When we look at the chart, we notice that March is pushing into a narrowing triangle, as defined by the primary downtrend line dating back to early June and by the cluster of early October lows. The boundaries of this triangle are currently at around 80.50 and 76.50. A break above or below these levels would likely trigger a reaction.
The market seems to be fairly priced here. Unless the global economy deteriorates, the recent lows at 75-76 cents are likely to hold. The question is whether the market can escape the 76-80 cents sideways trend to the upside? From a fundamental point of view we currently don’t see any justification for doing that.
The market made a nice move off the lows in heavy volume today, but we have seen these flash-in-the-pan rallies before. When we take a step back and look at the chart, we notice that December has settled the last 33 sessions in a fairly tight range of just 402 points, between 76.00 and 80.02. That dates all the way back to September 18.
It’s a tough call at the moment, because the cotton market is not really in charge, but relies to a large degree on what happens in the outside markets. Speculators have been selling over 9 million bales net since early June and they may not be done yet. They are probably down to a net long of around 2.5 million bales by now, but the last time we had the threat of a recession, in early 2016, speculators went to a 4.4 million bales net short position and the market traded in the mid-50s.

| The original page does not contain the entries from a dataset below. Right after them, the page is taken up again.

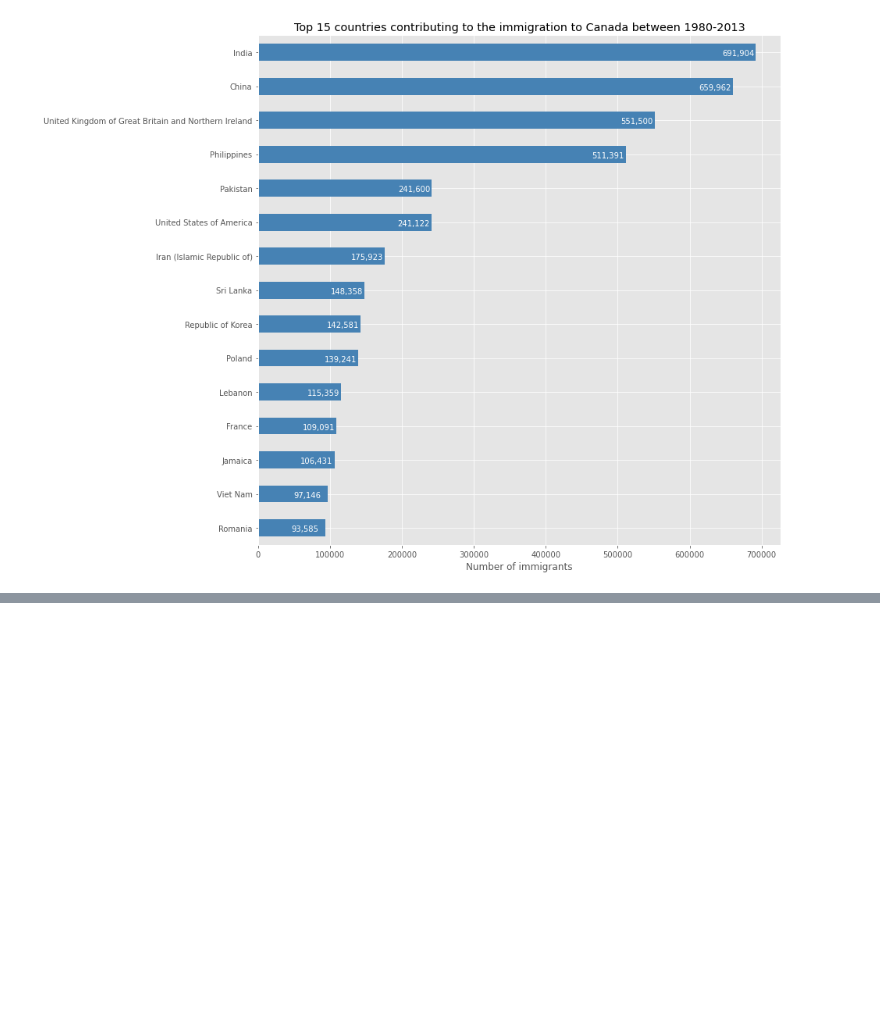
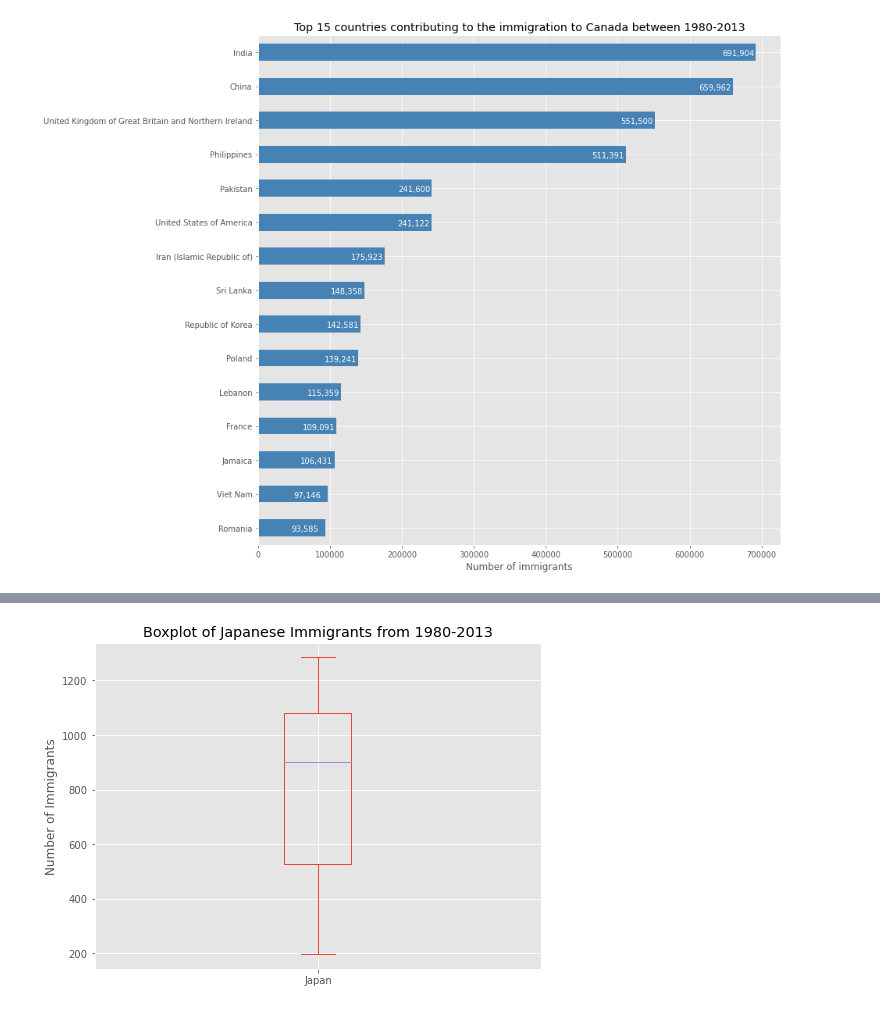
Before and after one commit to mirnav1/immigration, a Jupyter notebook: immigration.ipynb, the cells around one changed output, grey strips where cells are left out. Saved outputs shown, nothing was run; the diff lists cells and outputs as text; code cells hidden in the pictures; blank space fills up the shorter version.

```diff
--- a/immigration.ipynb
+++ b/immigration.ipynb
@@ -712,0 +786,13 @@ plt.show()
+# %%
+#boxplot
+import matplotlib as mpl
+import matplotlib.pyplot as plt
+
+df_japan = df_can.loc[['Japan'],years].transpose()
+df_japan.plot(kind='box', figsize=(8,6))
+plt.title('Boxplot of Japanese Immigrants from 1980-2013')
+plt.ylabel ("Number of Immigrants")
+
+plt.show()
+# %% [output]
+[figure, added]
```
Also changed, not shown: parts of 32 cells of this notebook.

We feel like we are in a bull market with the hand brakes on. There are plenty of reasons to be friendly, but there is this fear that something bad is going to happen on the demand side. It is as if the market was telling us ‘never mind a couple of million bales less production, mill use is going to drop by a lot more than that’. Whether trade wars, emerging market problems and stock market jitters will indeed cut into the demand side remains to be seen, but we’d rather be long than short going into the December notice period at current prices.
While the US faces losses and quality problems in the Southeast, which accounts for about a quarter of US output, the global economy is confronted with an emerging market crisis, trade disputes and as of yesterday jittery stock markets. While both developments have the potential to move the market, we feel that fear of lower mill use in the wake of all these economic problems carries the greater weight at this point, especially when it comes to speculators, who seem to turn their backs on industrial commodities.
Although this listless market seems to suffer ‘death by a thousand cuts’, as speculators are leaving the game and the cash market feels anaemic, we believe that things are going to get a lot more lively as we head into the final weeks of the December contract.